Hard-hitting new play 'No Guts, No Heart, No Glory' focuses on female Muslim boxers
Leonora Carrington transcended her stolid background to become an avant garde star

Surreal deal: Leonora Carrington

The artist transcended her stolid background to become an avant garde star
LGBT History Month: Pupils discuss topics from Sappho to same-sex marriage

Education: LGBT History Month

Pupils have been discussing topics from Sappho to same-sex marriage
11 best gel eyeliners

Go bold this season: 11 best gel eyeliners

Use an ink pot eyeliner to go bold on the eyes with this season's feline flicked winged liner
Cricket World Cup 2015: Tournament runs riot to make the event more hit than miss...

Cricket World Cup runs riot to make the event more hit than miss...

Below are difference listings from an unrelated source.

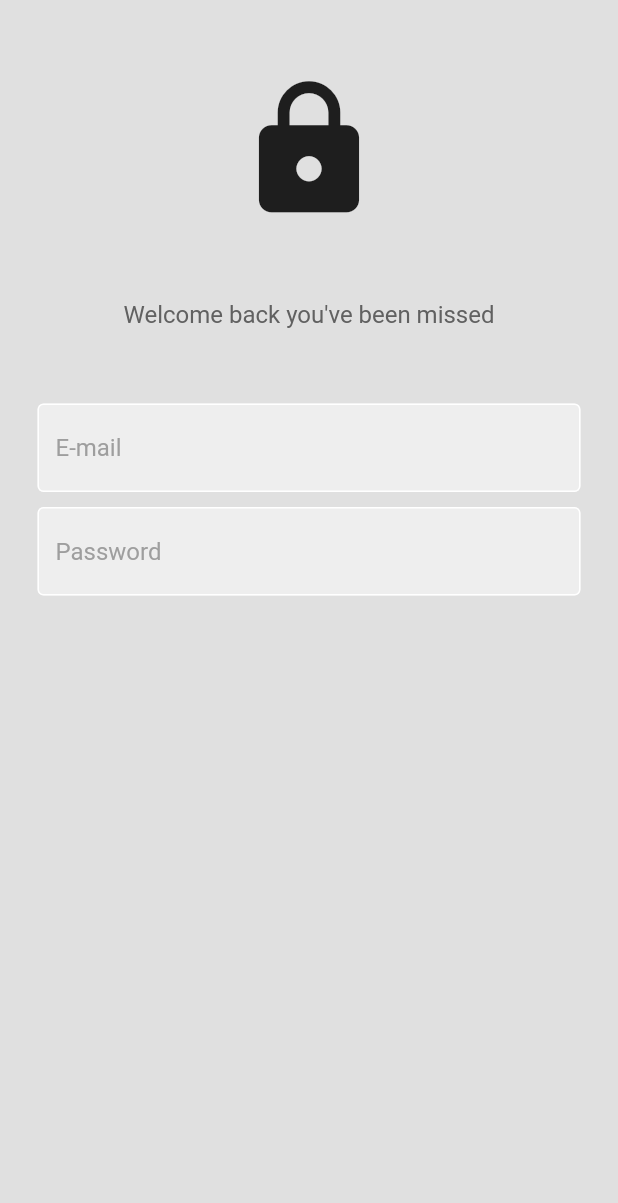
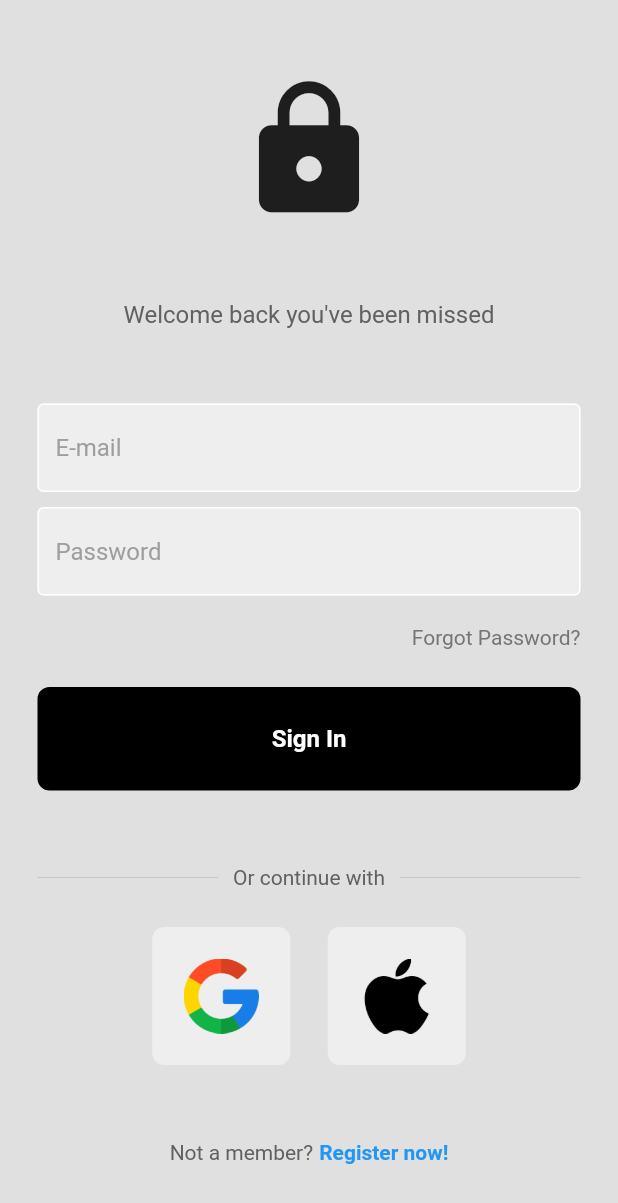
Before and after one commit to Markfgui675/flutter_auth, a Flutter app: the screen it shows after launch, on a phone screen of 412 x 824 dp. Shown: the top 1203 px of the screen. Run offline on Flutter 3.47's test engine with Material 2 defaults, Android fonts, the phone set to English and light mode, and no system bars.

Commit message:
UI concluído

```diff
--- /dev/null
+++ b/lib/components/my_button.dart
@@ -0,0 +1,31 @@
+import 'package:flutter/material.dart';
+
+class MyButton extends StatelessWidget {
+
+  final Function()? onTap;
+
+  const MyButton({super.key, required this.onTap});
+
+  @override
+  Widget build(BuildContext context) {
+    return GestureDetector(
+      onTap: (){},
+      child: Container(
+        padding: const EdgeInsets.all(25),
+        margin: const EdgeInsets.symmetric(horizontal: 25),
+        decoration: BoxDecoration(
+            color: Colors.black,
+            borderRadius: BorderRadius.circular(8)
+        ),
+        child: Center(
+          child: Text('Sign In',
+              style: TextStyle(
+                  color: Colors.white,
+                  fontWeight: FontWeight.bold,
+                  fontSize: 16
+              )),
+        ),
+      ),
+    );
+  }
+}
--- a/lib/components/my_textfield.dart
+++ b/lib/components/my_textfield.dart
@@ -7,8 +7,6 @@ class MyTextField extends StatelessWidget {
   final controller;
   final String hintText;
   final bool obscureText;
-
-
 
   @override
   Widget build(BuildContext context) {
@@ -26,7 +24,7 @@ class MyTextField extends StatelessWidget {
             fillColor: Colors.grey.shade200,
             filled: true,
             hintText: hintText,
-          hintStyle: TextStyle(color: Colors.grey[500])
+            hintStyle: TextStyle(color: Colors.grey[500])
         ),
       ),
     );
--- /dev/null
+++ b/lib/components/square_tile.dart
@@ -0,0 +1,19 @@
+import 'package:flutter/material.dart';
+
+class SquareTile extends StatelessWidget {
+  final String imagePath;
+  const SquareTile({super.key, required this.imagePath});
+
+  @override
+  Widget build(BuildContext context) {
+    return Container(
+      padding: EdgeInsets.all(20),
+      decoration: BoxDecoration(
+        border: Border.all(color: Colors.grey.shade200),
+        color: Colors.grey.shade200,
+        borderRadius: BorderRadius.circular(8)
+      ),
+      child: Image.asset(imagePath, width: 50,),
+    );
+  }
+}
--- a/lib/pages/login_page.dart
+++ b/lib/pages/login_page.dart
@@ -1,6 +1,8 @@
 import 'package:flutter/cupertino.dart';
 import 'package:flutter/material.dart';
+import 'package:flutter_auth/components/my_button.dart';
 import 'package:flutter_auth/components/my_textfield.dart';
+import 'package:flutter_auth/components/square_tile.dart';
 
 class LoginPage extends StatelessWidget {
   LoginPage({Key? key});
@@ -8,13 +10,21 @@ class LoginPage extends StatelessWidget {
   final usernameController = TextEditingController();
   final passwordContorller = TextEditingController();
 
+  //sign user in
+  void signUserIn(){}
+
   @override
   Widget build(BuildContext context) {
     return Scaffold(
         backgroundColor: Colors.grey[300],
         body: SafeArea(
+            child: SingleChildScrollView(
               child: Center(
+                child: Container(
+                  width: double.infinity,
                   child: Column(
+                    mainAxisAlignment: MainAxisAlignment.center,
+                    crossAxisAlignment: CrossAxisAlignment.center,
                     children: <Widget>[
                       const SizedBox(height: 50,),
 
@@ -41,23 +51,83 @@ class LoginPage extends StatelessWidget {
                       ),
                       const SizedBox(height: 10,),
 
-                  //pasword
+                      //password
                       MyTextField(
                         hintText: 'Password',
                         obscureText: true,
                         controller: passwordContorller,
-                  )
+                      ),
+                      const SizedBox(height: 20,),
+
 
                       //forgot password?
+                      Padding(padding: EdgeInsets.symmetric(horizontal: 25),
+                        child: Row(
+                            mainAxisAlignment: MainAxisAlignment.end,
+                            children: <Widget>[
+                              Text('Forgot Password?',
+                                style: TextStyle(color: Colors.grey[600]),)
+                            ]
+                        ),
+                      ),
+                      const SizedBox(height: 25,),
 
                       //sign in button
+                      MyButton(
+                        onTap: signUserIn,
+                      ),
+                      const SizedBox(height: 50,),
+
 
                       // or continue with
+                      Padding(padding: EdgeInsets.symmetric(horizontal: 25),
+                          child: Row(
+                            children: <Widget>[
+                              Expanded(child:
+                              Divider(
+                                thickness: 0.5,
+                                color: Colors.grey[400],
+                              )),
+                              Padding(padding: EdgeInsets.symmetric(horizontal: 10),
+                                  child: Text('Or continue with', style: TextStyle(color: Colors.grey[700]))),
+                              Expanded(child:
+                              Divider(
+                                thickness: 0.5,
+                                color: Colors.grey[400],
+                              ))
+                            ],
+                          )),
+                      const SizedBox(height: 25,),
+
 
                       //google + apple sign in button
+                      Row(
+                        mainAxisAlignment: MainAxisAlignment.center,
+                        children: <Widget>[
+                          //google
+                          SquareTile(imagePath: 'images/google.png'),
+                          const SizedBox(width: 25),
+                          //apple
+                          SquareTile(imagePath: 'images/apple.png')
+
+                        ],
+                      ),
+                      const SizedBox(height: 50),
 
                       //not a member? register now
+                      Row(
+                        mainAxisAlignment: MainAxisAlignment.center,
+                        children: <Widget>[
+                          Text('Not a member?', style: TextStyle(color: Colors.grey[700])),
+                          const SizedBox(width: 4),
+                          Text('Register now!', style: TextStyle(color: Colors.blue, fontWeight: FontWeight.bold))
                         ],
+                      ),
+                      const SizedBox(height: 25),
+
+                    ],
+                  ),
+                ),
               ),
             )
         )
```
Lines whose indentation alone changed are shown as unchanged.
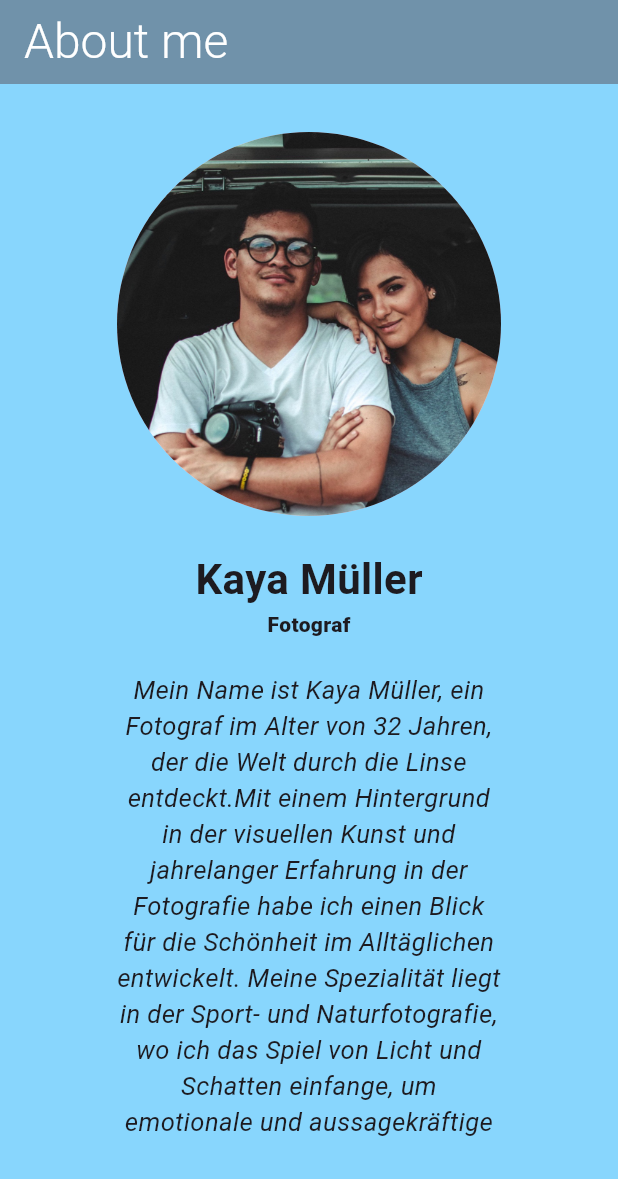
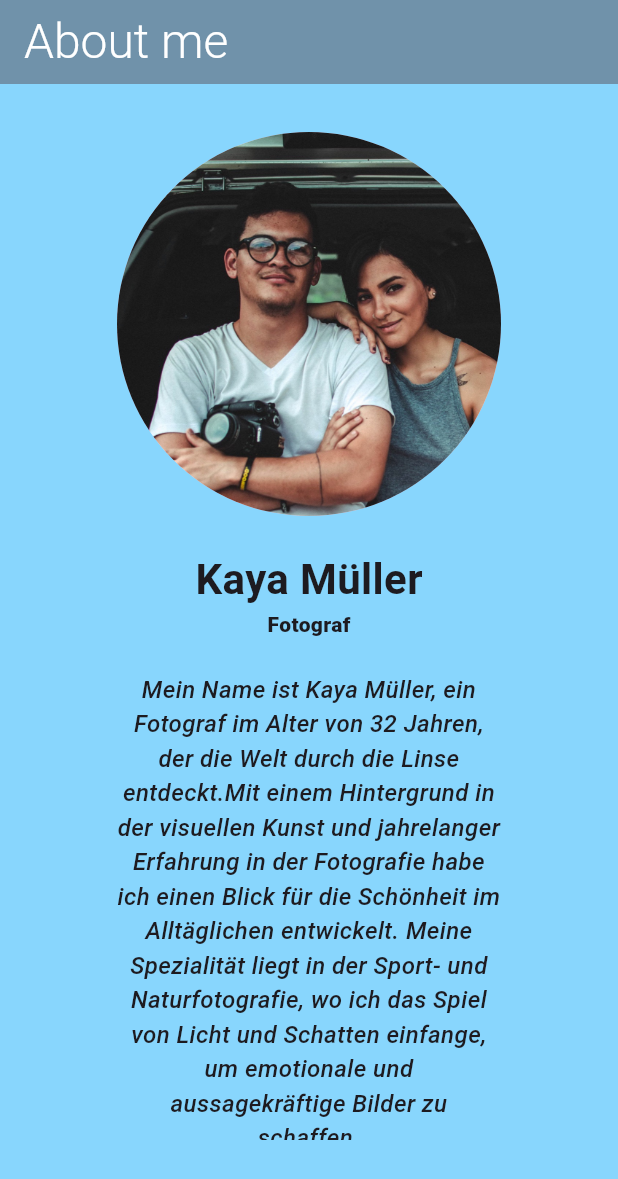
Before and after one commit to Dopa91/simple_gallery_app_dopatka, a Flutter app: the AboutMePage screen opened directly, on a phone screen of 412 x 824 dp. Shown: the top 1179 px of the screen. Run offline on Flutter 3.47's test engine with Material 3 defaults, Android fonts, the phone set to English and light mode, and no system bars; our stand-ins replace flutter_image_slideshow.

Commit message:
changed textstyle

```diff
--- a/lib/features/about_me/screens/about_me_page.dart
+++ b/lib/features/about_me/screens/about_me_page.dart
@@ -50,9 +50,9 @@ class AboutMePage extends StatelessWidget {
                       "Mein Name ist Kaya Müller, ein Fotograf im Alter von 32 Jahren, der die Welt durch die Linse entdeckt.Mit einem Hintergrund in der visuellen Kunst und jahrelanger Erfahrung in der Fotografie habe ich einen Blick für die Schönheit im Alltäglichen entwickelt. Meine Spezialität liegt in der Sport- und Naturfotografie, wo ich das Spiel von Licht und Schatten einfange, um emotionale und aussagekräftige Bilder zu schaffen.\n\nIch glaube daran, dass jeder Moment einzigartig ist und seine eigene Geschichte erzählt. In meinen Arbeiten strebe ich danach, diese Geschichten visuell zu interpretieren und sie durch kreative Kompositionen und Nuancen zum Leben zu erwecken. Meine fotografische Reise hat mich durch verschiedene Länder geführt, wo ich die Vielfalt der Kulturen und Landschaften festhalte, immer auf der Suche nach neuen Perspektiven und Herausforderungen.\n\nMein Anspruch ist es, mit meinen Bildern nicht nur zu dokumentieren, sondern auch zu inspirieren und zu berühren. Jeder Auftrag und jedes Projekt ist für mich eine Möglichkeit, meine Leidenschaft und mein Können zu zeigen und eine Verbindung zwischen dem Betrachter und dem Bild herzustellen.",
                       textAlign: TextAlign.center,
                       style: TextStyle(
-                          fontWeight: FontWeight.w400,
+                          fontWeight: FontWeight.w500,
                           fontStyle: FontStyle.italic,
-                          fontSize: 17),
+                          fontSize: 16),
                     ),
                   ],
                 ),
```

The tournament has reached its halfway mark and scores of 300 and amazing catches abound. One thing never changes, though – everyone loves beating England
Katarina Johnson-Thompson: Heptathlete ready to jump at first major title

Katarina Johnson-Thompson: Ready to jump at first major title

After her 2014 was ruined by injury, 21-year-old Briton is leading pentathlete going into this week’s European Indoors. Now she intends to turn form into gold
Syrian conflict is the world's first 'climate change war', say scientists, but it won't be the last one

Climate change key in Syrian conflict

And it will trigger more war in future
How I outwitted the Gestapo

How I outwitted the Gestapo

My life as a Jew in wartime Berlin
The nation's favourite animal revealed

The nation's favourite animal revealed

Women like cuddly creatures whilst men like creepy-crawlies
Is this the way to get young people to vote?

Getting young people to vote

From #VOTESELFISH to Bite the Ballot